Aunt Josephine used to slip fifty-dollar bills into the front shirt pocket of my brother's Cub Scouts uniform. Go buy yourself something nice, solider, she'd whisper. Then she'd put one of her long, exquisite fingers to her lower lip to let him know that her little secret of General Grant could stay between them. And even after Uncle Horace was completely disgraced and spent that week in jail awaiting trail for embezzlement before my grandfather, bless his heart, bailed him out with the little money he had left, the little money that Horace hadn't managed to steal, and they were living in 'reduced circumstances' in Aunt Molly's spare room, I could still see Aunt Josephine doing that with the fifties. Because she walked around Aunt Molly's cramped little stucco house on Wampanoag Street the same way she did that beautiful marble-floored palace way up at the top of the hill on President Avenue. The fact that Horace had been arrested didn't change her. Or the paintings she hung on her walls, the paintings she hid for months in my grandmother's attic. We all knew that the paintings were all they had left, the only things not seized by a gang of bankers and creditors who swarmed the house as soon it all went to hell, flashing their business cards and bearing reams upon reams of paper, as if anyone needed proof that their latest fresh kill was insolvent.

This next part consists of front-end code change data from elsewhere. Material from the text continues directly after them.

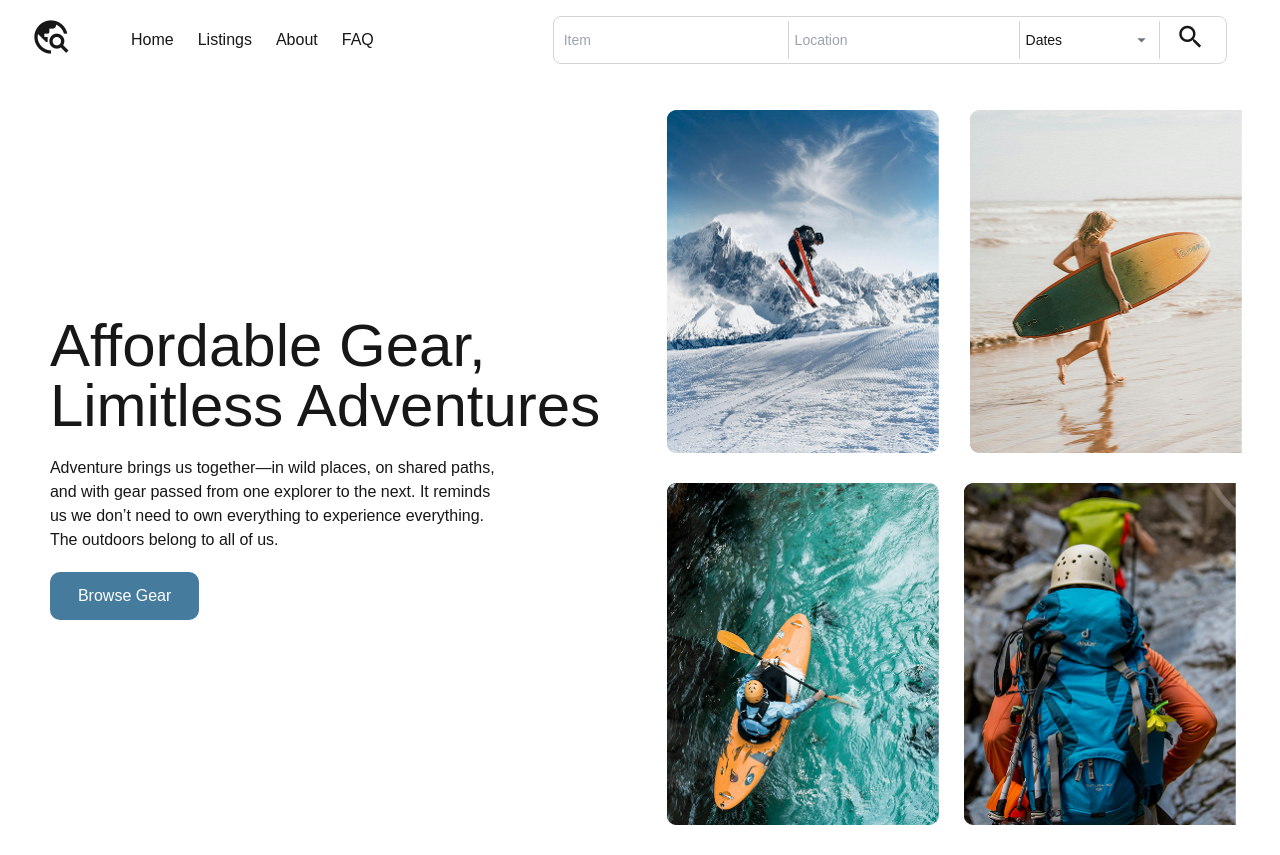
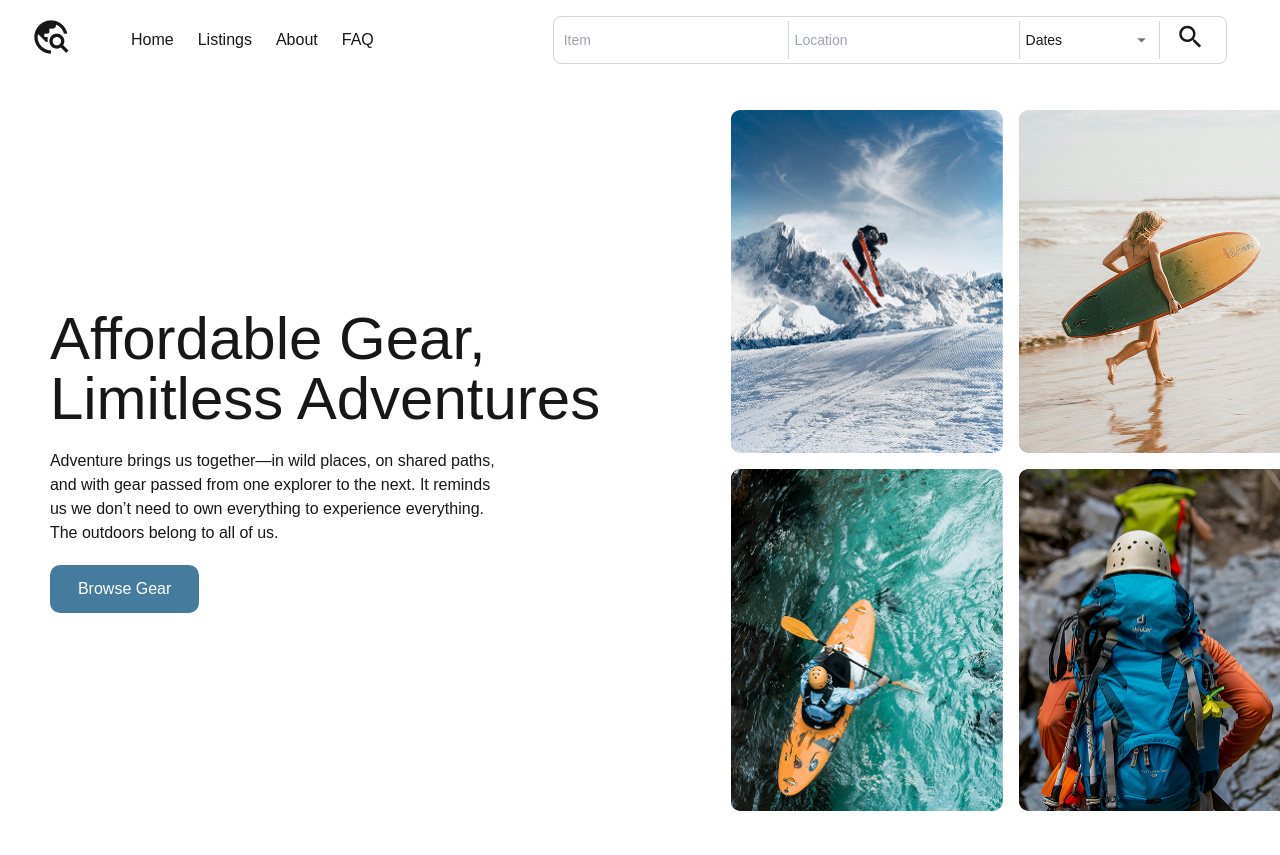
Before and after one commit to bapricethompson/rental-app, a Next.js app in the folder rental-app/: page / in a window 1280 px wide. Built offline with nearby package versions, Linux system fonts and the light colour scheme.

Commit message:
more stuff

```diff
--- a/rental-app/src/app/components/ListingCard.jsx
+++ b/rental-app/src/app/components/ListingCard.jsx
@@ -1,10 +1,32 @@
 "use client";
-const ListingCard = ({ listings=[] }) => {
-  console.log(listings);
+import React, { useState } from 'react';
+
+const ListingCard = ({ listings = [] }) => {
+  const [starred, setStarred] = useState({});
+
+  const toggleStar = (index) => {
+    setStarred((prev) => ({
+      ...prev,
+      [index]: !prev[index],
+    }));
+  };
+
   return (
-    <div className="w-[90%] mx-auto flex justify-between  flex-wrap ">
+    <div className="w-[90%] mx-auto flex justify-between flex-wrap relative">
       {listings.map((listing, index) => (
-          <div className="rounded-lg bg-card text-center w-[22%] p-[15px] my-[15px]" key={index}>
+        <div
+          className="relative rounded-lg bg-card text-center w-[22%] p-[15px] my-[15px]"
+          key={index}
+        >
+          <button
+            onClick={() => toggleStar(index)}
+            className="absolute top-2 right-2 text-xl"
+            title={starred[index] ? "Unstar" : "Star"}
+          >
+            <span className="material-icons">
+              {starred[index] ? "star" : "star_border"}
+            </span>
+          </button>
           <h2>{listing.title}</h2>
           <h3>{listing.price}</h3>
           <p>{listing.description}</p>
@@ -14,5 +36,4 @@ const ListingCard = ({ listings=[] }) => {
   );
 };
 
-
 export default ListingCard;
--- a/rental-app/src/app/components/Nav.jsx
+++ b/rental-app/src/app/components/Nav.jsx
@@ -1,10 +1,16 @@
+"use client"
 import Link from 'next/link';
-import SearchBar from './SearchBar'; // adjust the path as needed
+import SearchBar from './SearchBar';
+import { usePathname } from 'next/navigation';
 
 export default function Nav() {
+  const pathname = usePathname();
+
+  const showSearch = pathname !== '/listings';
+
   return (
     <nav className="sm:px-2 md:p-4 flex flex-col md:flex-row md:items-center md:justify-between gap-4 md:gap-0">
-      {/* Left Section: Logo + Links */}
+      {/* Left Section */}
       <div className="w-full md:w-2/5 2xl:w-[25%] flex items-center justify-between md:justify-start">
         <a href="/" className="mr-[30px]">
           <span
@@ -19,25 +25,19 @@ export default function Nav() {
           </span>
         </a>
         <div className="space-x-6 hidden md:block">
-          <Link href="/" className="hover:underline">
-            Home
-          </Link>
-          <Link href="/listings" className="hover:underline">
-            Listings
-          </Link>
-          <Link href="/about" className="hover:underline">
-            About
-          </Link>
-          <Link href="/faq" className="hover:underline">
-            FAQ
-          </Link>
+          <Link href="/" className="hover:underline">Home</Link>
+          <Link href="/listings" className="hover:underline">Listings</Link>
+          <Link href="/about" className="hover:underline">About</Link>
+          <Link href="/faq" className="hover:underline">FAQ</Link>
         </div>
       </div>
 
-      {/* Right Section: SearchBar */}
-      <div className="w-full md:w-[60%] 2xl:w-[65%]">
-        <SearchBar />
-      </div>
+      {/* Right Section: Conditionally Render SearchBar */}
+      {showSearch && (
+        <div className="w-full md:w-[60%] 2xl:w-[65%]">
+          <SearchBar />
+        </div>
+      )}
     </nav>
   );
 }
--- /dev/null
+++ b/rental-app/src/app/components/OffsetImages.jsx
@@ -0,0 +1,45 @@
+import Image from "next/image";
+import kayak from "../img/kayak.png";
+import ski from "../img/ski.png";
+import surf from "../img/surfer.png";
+import back from "../img/backpacking.png";
+const OffsetImages = () => {
+  return (
+    <div className="w-[38%] mx-auto">
+      <div className="flex justify-between gap-4">
+        <Image
+          src={ski}
+          alt="Skiing"
+          height={344}
+          width={273}
+          className="rounded-lg object-cover"
+        />
+        <Image
+          src={surf}
+          alt="Surfing"
+          height={344}
+          width={273}
+          className="rounded-lg object-cover"
+        />
+      </div>
+      <div className="flex justify-between gap-4 mt-4">
+        <Image
+          src={kayak}
+          alt="Kayaking"
+          height={344}
+          width={273}
+          className="rounded-lg object-cover"
+        />
+        <Image
+          src={back}
+          alt="Backpacking"
+          height={344}
+          width={273}
+          className="rounded-lg object-cover"
+        />
+      </div>
+    </div>
+  );
+};
+
+export default OffsetImages;
--- a/rental-app/src/app/page.tsx
+++ b/rental-app/src/app/page.tsx
@@ -1,10 +1,6 @@
 "use client";
-import Image from "next/image";
-import kayak from "./img/kayak.png";
-import ski from "./img/ski.png";
-import surf from "./img/surfer.png";
-import back from "./img/backpacking.png";
 import GoButton from "./components/GoButton";
+import OffsetImages from "./components/OffsetImages";
 import { josefinSans } from "@/app/ui/fonts";
 
 export default function Home() {
@@ -40,28 +36,7 @@ export default function Home() {
             </div>
           </div>
         </div>
-        <div className="w-[38%]">
-          <div className="flex space-between gap-[30px]">
-            <Image
-              src={ski}
-              alt="Kayaking"
-              height={344}
-              width={273}
-              className=""
-            />
-            <Image src={surf} alt="Kayaking" height={344} width={273} />
-          </div>
-          <div className="flex space-between gap-[5%] mt-[30px] ">
-            <Image
-              src={kayak}
-              alt="Kayaking"
-              height={344}
-              width={273}
-              className=""
-            />
-            <Image src={back} alt="Kayaking" height={344} width={273} />
-          </div>
-        </div>
+        <OffsetImages></OffsetImages>
       </div>
     </main>
   );
```
Lines whose indentation alone changed are shown as unchanged.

But to Josephine, the paintings, one of which she claimed was an early Chagall (a picture of a small elfin man raising his arms, Job-like to God, a pose my brother and I make whenever we talk about Uncle Horace) represented who she was, not who she once was. True, they now hung on the flaky yellow walls of Great Aunt Molly's living room. They no longer adorned a grand front hall like the one she used to hustle guests through with a flurry of wild waving, Darlings, don't dwadle, come in, come in! Come in! Yet even at Molly's where the change in circumstances couldn't have been more stark, Josephine's gray deep-set eyes gave nothing away. Not regret, never anger.

"Horace and Josephine" will be available in its entirety in the soon to be released vol. 7, no. 2. To make sure you get it as soon as possible, sign up for a subscription today. Remember to put "Holiday Sale" in the special instructions box to make sure you get the bonus issue.